It’s no secret that NASA is increasingly leaning on commercial partners to meet its various needs, and when it comes to sending humans into space, Boeing and SpaceX are already behind schedule. Both companies have seen their share of setbacks with regard to their independent commercial crew programs, but SpaceX’s Crew Dragon has already made an uncrewed trip to the International Space Station, and Boeing is playing catch-up.
As SpaceNews reports, Boeing VP John Mulholland recently revealed the company’s immediate plans for Starliner testing. According to the executive, Boeing intends to have its Starliner ready for a launch abort test early next month, with an uncrewed orbital test flight squeezing in before the end of 2019.

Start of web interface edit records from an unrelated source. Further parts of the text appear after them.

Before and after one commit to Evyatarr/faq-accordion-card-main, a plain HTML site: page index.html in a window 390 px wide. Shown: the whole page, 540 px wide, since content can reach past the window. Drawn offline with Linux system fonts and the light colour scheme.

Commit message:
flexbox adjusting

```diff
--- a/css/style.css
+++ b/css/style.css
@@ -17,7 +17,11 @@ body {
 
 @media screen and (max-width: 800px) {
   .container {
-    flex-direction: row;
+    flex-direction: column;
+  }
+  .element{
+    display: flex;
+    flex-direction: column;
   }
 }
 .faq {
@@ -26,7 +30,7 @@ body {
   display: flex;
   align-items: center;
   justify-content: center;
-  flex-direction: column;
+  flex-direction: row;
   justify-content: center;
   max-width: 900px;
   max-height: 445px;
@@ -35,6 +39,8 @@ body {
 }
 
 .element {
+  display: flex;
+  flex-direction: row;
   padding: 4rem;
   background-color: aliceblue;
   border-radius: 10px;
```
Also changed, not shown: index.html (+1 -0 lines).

Starliner will reportedly make its maiden voyage to space on December 17th, which is right around the corner. Completing that test flight wouldn’t necessarily bring Boeing even with SpaceX, but it would be a big step toward fulfilling the needs of NASA, which desperately needs vehicles that can send humans to the space station.

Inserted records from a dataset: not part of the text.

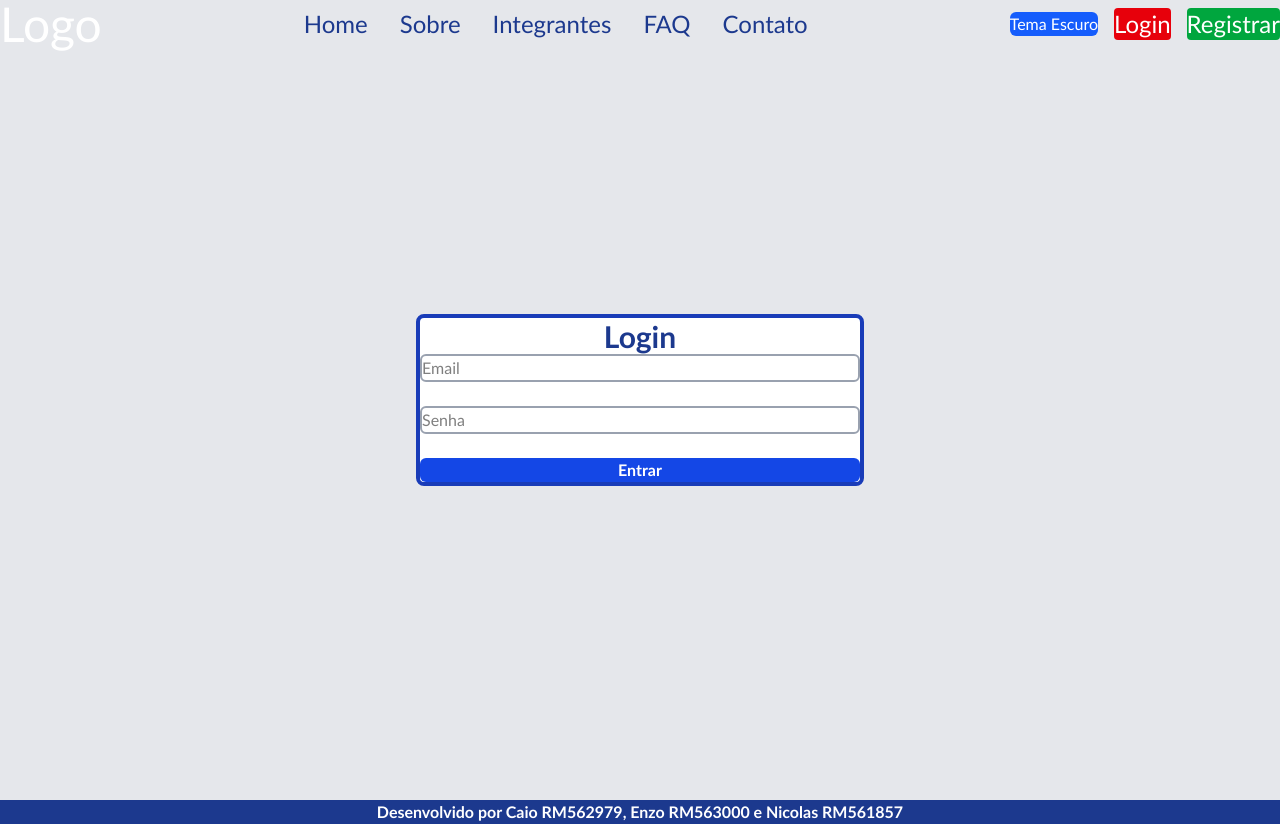
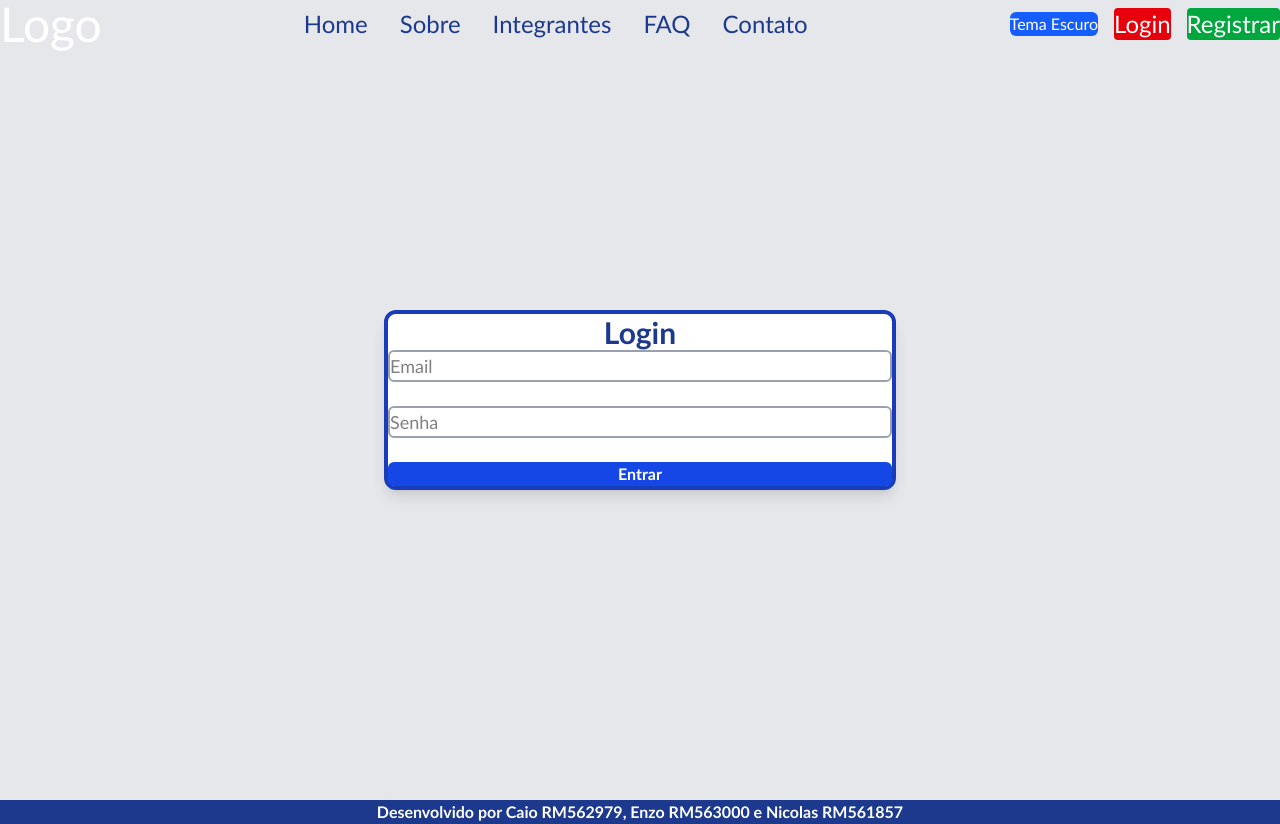
Before and after one commit to Caiok275/FrontGS, a React (Vite) app: page /Login in a window 1280 px wide. Built offline with nearby package versions, Linux system fonts and the light colour scheme.

Commit message:
criacao pagina login

```diff
--- a/src/Routes/Login/Login.tsx
+++ b/src/Routes/Login/Login.tsx
@@ -4,21 +4,18 @@ import { useTema } from "../../context/TemaContext";
 export default function Login() {
   const { tema } = useTema();
 
-  const [dados, setDados] = useState({
+  const [form, setForm] = useState({
     email: "",
     senha: "",
   });
 
   function handleChange(e: React.ChangeEvent<HTMLInputElement>) {
-    setDados({
-      ...dados,
-      [e.target.name]: e.target.value,
-    });
+    setForm({ ...form, [e.target.name]: e.target.value });
   }
 
   function handleSubmit(e: React.FormEvent<HTMLFormElement>) {
     e.preventDefault();
-    alert("Login realizado (simulação)");
+    alert("Login enviado!");
   }
 
   return (
@@ -32,31 +29,31 @@ export default function Login() {
       <div
         className={
           tema === "claro"
-            ? "bg-white p-8 border-4 border-blue-800 rounded-lg w-full max-w-md"
-            : "bg-gray-900 p-8 border-4 border-yellow-400 rounded-lg w-full max-w-md"
+            ? "bg-white border-4 border-blue-800 rounded-xl p-10 w-[90%] max-w-lg shadow-lg"
+            : "bg-gray-900 border-4 border-yellow-400 rounded-xl p-10 w-[90%] max-w-lg shadow-lg"
         }
       >
         <h1
           className={
             tema === "claro"
-              ? "text-blue-900 text-3xl text-center font-bold mb-8"
-              : "text-yellow-300 text-3xl text-center font-bold mb-8"
+              ? "text-blue-900 text-3xl font-bold text-center mb-6"
+              : "text-yellow-300 text-3xl font-bold text-center mb-6"
           }
         >
           Login
         </h1>
 
-        <form onSubmit={handleSubmit} className="flex flex-col gap-6">
+        <form className="flex flex-col gap-6" onSubmit={handleSubmit}>
           <input
             type="email"
             name="email"
             placeholder="Email"
-            value={dados.email}
+            value={form.email}
             onChange={handleChange}
             className={
               tema === "claro"
-                ? "border-2 border-gray-400 p-2 rounded-md text-black"
-                : "border-2 border-gray-600 p-2 rounded-md bg-gray-800 text-white"
+                ? "border-2 border-gray-400 rounded-md p-3 text-lg bg-white text-black"
+                : "border-2 border-yellow-400 rounded-md p-3 text-lg bg-gray-800 text-white"
             }
           />
 
@@ -64,21 +61,22 @@ export default function Login() {
             type="password"
             name="senha"
             placeholder="Senha"
-            value={dados.senha}
+            value={form.senha}
             onChange={handleChange}
             className={
               tema === "claro"
-                ? "border-2 border-gray-400 p-2 rounded-md text-black"
-                : "border-2 border-gray-600 p-2 rounded-md bg-gray-800 text-white"
+                ? "border-2 border-gray-400 rounded-md p-3 text-lg bg-white text-black"
+                : "border-2 border-yellow-400 rounded-md p-3 text-lg bg-gray-800 text-white"
             }
           />
 
           <button
             type="submit"
-            className="bg-blue-700 hover:bg-blue-800 text-white font-bold py-3 rounded-md"
+            className="bg-blue-700 text-white font-bold py-3 rounded-md hover:bg-blue-800 transition"
           >
             Entrar
           </button>
+
         </form>
       </div>
     </div>
--- a/src/main.tsx
+++ b/src/main.tsx
@@ -10,7 +10,7 @@ import FAQ from './Routes/FAQ/FAQ.tsx'
 import Error from './Components/Error/Error.tsx'
 import Sobre from './Routes/Sobre/Sobre.tsx'
 import { ProviderTema } from './context/TemaContext.tsx'
-import Login from "./Routes/Login/Login";
+import Login from './Routes/Login/Login.tsx'
 
 const router = createBrowserRouter([
   {
@@ -24,7 +24,7 @@ const router = createBrowserRouter([
       { path: "/FAQ", element: <FAQ /> },
       { path: "/Integrantes", element: <Integrantes /> },
       { path: "/Sobre", element: <Sobre /> },
-      { path: "/login", element: <Login /> },
+      { path: "/Login", element: <Login /> },
     ],
   },
 ]);
```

The launch abort test, currently slated for November 4th, will see Starliner simulate a last-second mission abort, which would be needed in the case of a rocket failure or malfunction. In such a scenario, the crew vehicle must be capable of rapidly escaping its perch on top of a booster and safely carry its crew back to Earth.
Both Boeing and SpaceX were expected to be much farther along in their development of crew vehicles by this point, leaving NASA scrambling to secure seats aboard Russian spacecraft bound for the ISS.

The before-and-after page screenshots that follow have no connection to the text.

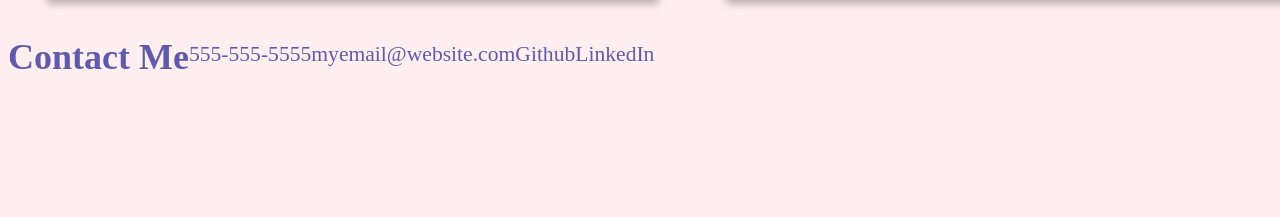
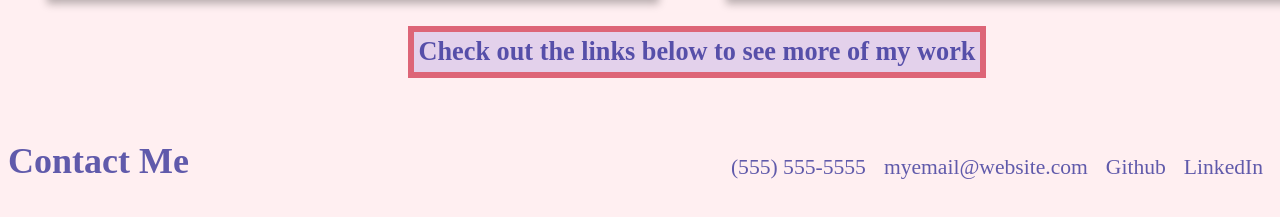
Before and after one commit to aridel96/02-UoM-FullStack-Challenge, a plain HTML site: page index.html in a window 1280 px wide. Shown: the part 2194-2411 px from the top of the page. Before the commit the page ends 2309 px from the top, so only its background shows below. Drawn offline with Linux system fonts and the light colour scheme.

Commit message:
Fixed spacing for footer element and updated achor href for footer list elements

```diff
--- a/assets/CSS/style.css
+++ b/assets/CSS/style.css
@@ -165,14 +165,11 @@ h3 {
     padding: 0px 9px;
 }
 
-/* .myProject {
-
-} */
-
 .workRow {
     display: flex;
-    flex-flow: row wrap;lay:
+    flex-flow: row wrap;
 }
+
 .projectCard {
     width: 600px;
     height: 500px;
@@ -184,6 +181,7 @@ h3 {
 .project:hover > .description {
     display: block;
 }
+
 .mainProject:hover {
     height:820px;
 }
@@ -198,12 +196,23 @@ h3 {
     color: #000080d3;
 }
 
+#moreWork {
+    width:fit-content;
+    border: solid 6px var(--border-color);
+    background-color: var(--card-background);
+    display: flex;
+    padding: 5px;
+    position: relative;
+    right: 30%;
+    left: 29%;
+}
+
 
 
 footer {
     display: flex;
     flex-flow: row wrap;
-    right: 0px;
+    justify-content: space-between;
 }
 
 
@@ -221,5 +230,6 @@ footer {
 
 .footerItem {
     font-size: 60%;
+    padding: 9px;
     justify-content: space-around;
 }
--- a/index.html
+++ b/index.html
@@ -97,8 +97,12 @@
                             <p class="description">Lorem ipsum dolor sit amet, consectetur adipisicing elit. Suscipit esse perferendis non quo obcaecati voluptas optio facilis dignissimos numquam, ea nobis vel laboriosam omnis! Esse cumque totam explicabo dignissimos mollitia.</p>
                             <p id="click-on-image" class="description">Click on the image to visit the page</p>
                         </aside>
+                    </section>
 
+                    <section>           <!--The content has only one 1 column-->
+                        <h3 id="moreWork">Check out the links below to see more of my work</h3>
                     </section>
+
                 </section>
             </section>
 
@@ -111,10 +115,10 @@
                     <nav id="navFooter">
                         <ul id="footerMenu">
                             <li>
-                                <a href="#555-555-5555" class="footerItem">555-555-5555</a>
+                                <a href="tel:+(555)555-5555" class="footerItem">(555) 555-5555</a>
                             </li>
                             <li>
-                                <a href="#myemail@website.com" class="footerItem">myemail@website.com</a>
+                                <a href="mailto:myemail@website.com" class="footerItem">myemail@website.com</a>
                             </li>
                             <li>
                                 <a href="#https://github.com/aridel96" class="footerItem">Github</a>
```
Also changed, not shown: assets/Images/google logo.png (deleted).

SpaceX had clearly been leading its competitor, but an “anomaly” that resulted in the total destruction of a Crew Dragon test vehicle during a static fire demonstration put progress on hold for SpaceX. With that investigation complete, SpaceX is now proceeding with its own testing schedule and will carry out another flight test in December at the latest.
Now, with both the Crew Dragon and Starliner proceeding through crucial tests, we might finally be nearing the finish line, but since neither vehicle has carried a living, breathing human, it’s not time to celebrate just yet.